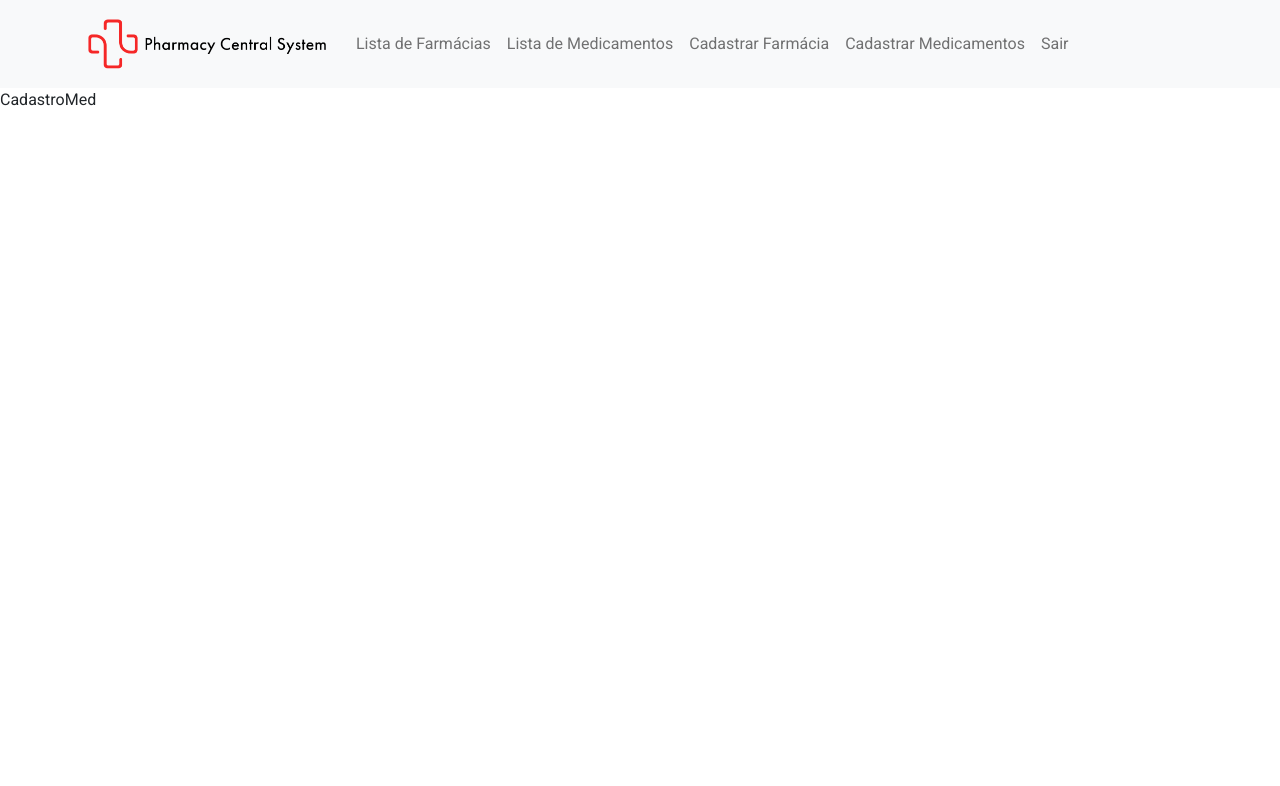
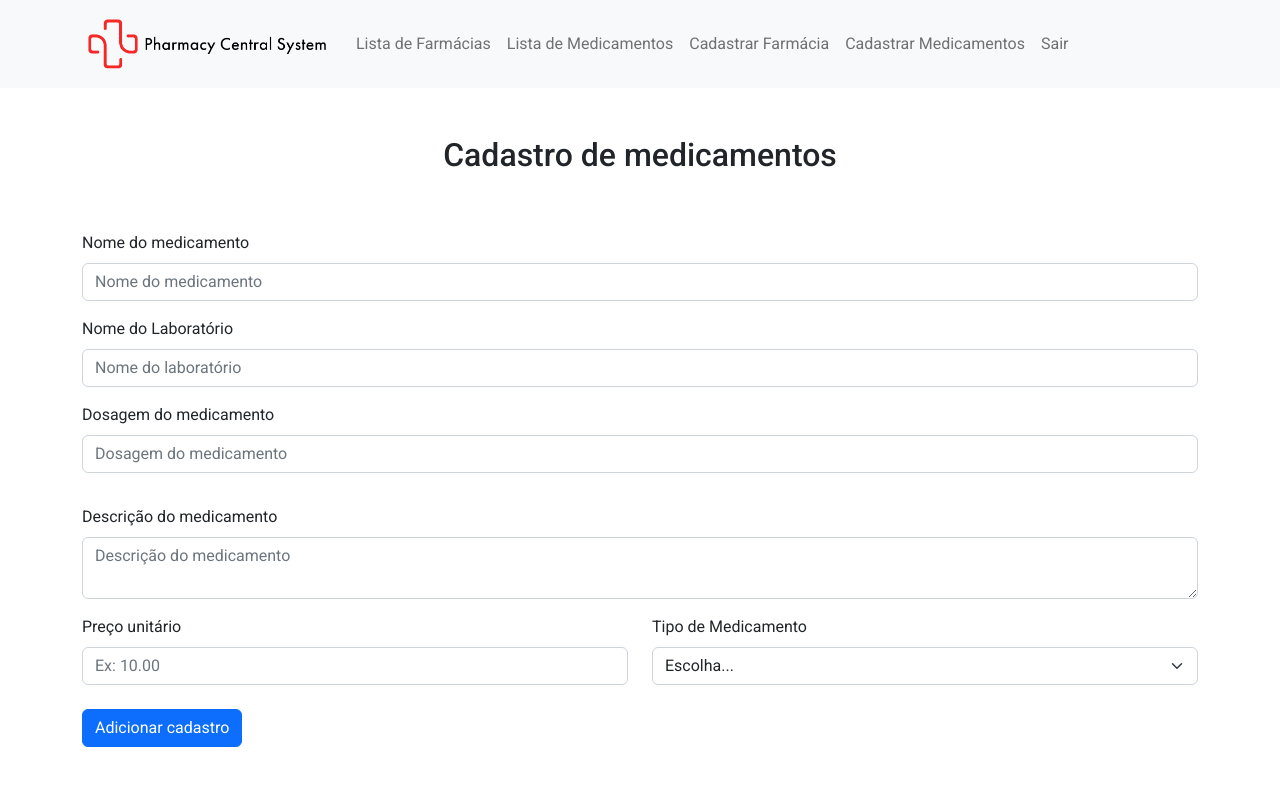
Before and after one commit to ThiagoThe/pharmacyCentralSystem, a React (Vite) app: page /cadastro-medicamentos in a window 1280 px wide. Shown: the top 786 px of the page. Built offline with nearby package versions, Linux system fonts and the light colour scheme.

Commit message:
feat: add inputs de cad. de medicamentos

```diff
--- a/src/pages/CadastroMed.jsx
+++ b/src/pages/CadastroMed.jsx
@@ -1,11 +1,80 @@
 import React from "react";
 import { Header } from "../components/Header/Header";
+import Button from "react-bootstrap/Button";
+import Col from "react-bootstrap/Col";
+import Form from "react-bootstrap/Form";
+import Row from "react-bootstrap/Row";
+import { Container } from "react-bootstrap";
 
 function CadastroMed() {
   return (
     <>
       <Header />
-      <p>CadastroMed</p>
+      <Container className="mt-5">
+        <Row className="mb-5 text-center">
+          <h2>Cadastro de medicamentos</h2>
+        </Row>
+
+        <Form>
+          <Row className="mb-3">
+            <Form.Group className="mb-3" controlId="formGridNomeMed">
+              <Form.Label>Nome do medicamento</Form.Label>
+              <Form.Control
+                type="text"
+                placeholder="Nome do medicamento"
+                required
+              />
+            </Form.Group>
+
+            <Form.Group className="mb-3" controlId="formGridLab">
+              <Form.Label>Nome do Laboratório</Form.Label>
+              <Form.Control
+                type="text"
+                placeholder="Nome do laboratório"
+                required
+              />
+            </Form.Group>
+
+            <Form.Group className="mb-3" controlId="formGridFanDosagem">
+              <Form.Label>Dosagem do medicamento</Form.Label>
+              <Form.Control
+                type="text"
+                placeholder="Dosagem do medicamento"
+                required
+              />
+            </Form.Group>
+          </Row>
+
+          <Row className="mb-4">
+            <Form.Group className="mb-3" controlId="formGridDescricao">
+              <Form.Label>Descrição do medicamento</Form.Label>
+              <Form.Control
+                as="textarea"
+                aria-label=""
+                placeholder="Descrição do medicamento"
+              />
+            </Form.Group>
+
+            <Form.Group as={Col} controlId="formGridPreco">
+              <Form.Label>Preço unitário</Form.Label>
+              <Form.Control type="text" placeholder="Ex: 10.00" required />
+            </Form.Group>
+
+            <Form.Group as={Col} controlId="formGridTipo">
+              <Form.Label>Tipo de Medicamento</Form.Label>
+              <Form.Select defaultValue="Escolha..." required>
+                <option>Escolha...</option>
+                <option>Medicamento controlado</option>
+                <option>Medicamento comum</option>
+              </Form.Select>
+            </Form.Group>
+          </Row>
+
+          <Button variant="primary" type="submit">
+            Adicionar cadastro
+          </Button>
+        </Form>
+      </Container>
     </>
   );
 }
```
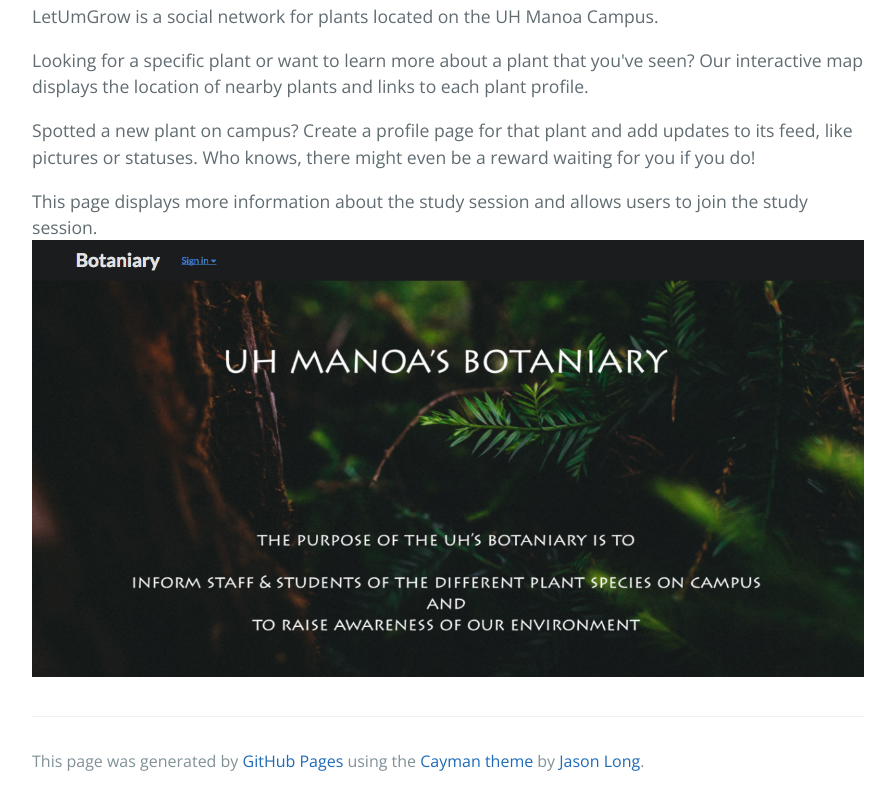
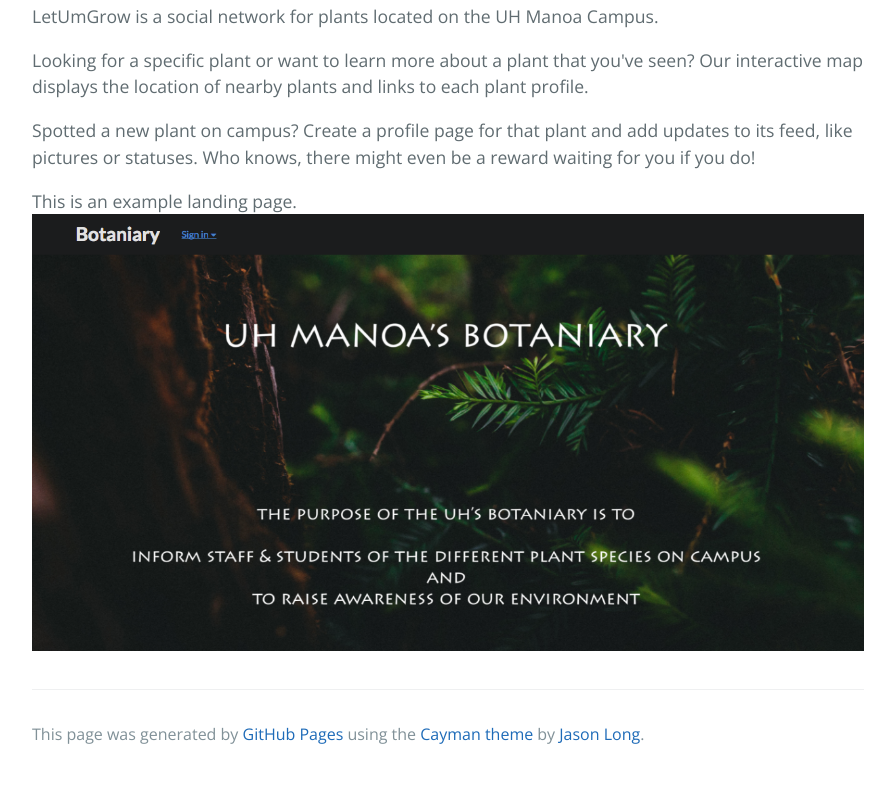
Before and after one commit to GrowBuds/GrowBuds.github.io, a plain HTML site: page index.html in a window 1280 px wide. Shown: the part 403-1208 px from the top of the page, without its empty margins (192-1087 px from the left). After the commit the page ends 1181 px from the top, so only its background shows below. Drawn offline with nearby package versions, Linux system fonts and the light colour scheme.

Commit message:
Update index.html

```diff
--- a/index.html
+++ b/index.html
@@ -26,7 +26,7 @@
 <p>Spotted a new plant on campus? Create a profile page for that plant and add updates to its feed, like pictures or statuses. Who knows, there might even be a reward waiting for you if you do!</p>
 
 
-<p>This page displays more information about the study session and allows users to join the study session.
+<p>This is an example landing page.
 <img src="/images/landing_page_gabe.png">
 </p>
 
```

============================================================

Task description
In the listing, find every line with the word "controlId" and return it.

Written solution
+            <Form.Group className="mb-3" controlId="formGridNomeMed">
+            <Form.Group className="mb-3" controlId="formGridLab">
+            <Form.Group className="mb-3" controlId="formGridFanDosagem">
+            <Form.Group className="mb-3" controlId="formGridDescricao">
+            <Form.Group as={Col} controlId="formGridPreco">
+            <Form.Group as={Col} controlId="formGridTipo">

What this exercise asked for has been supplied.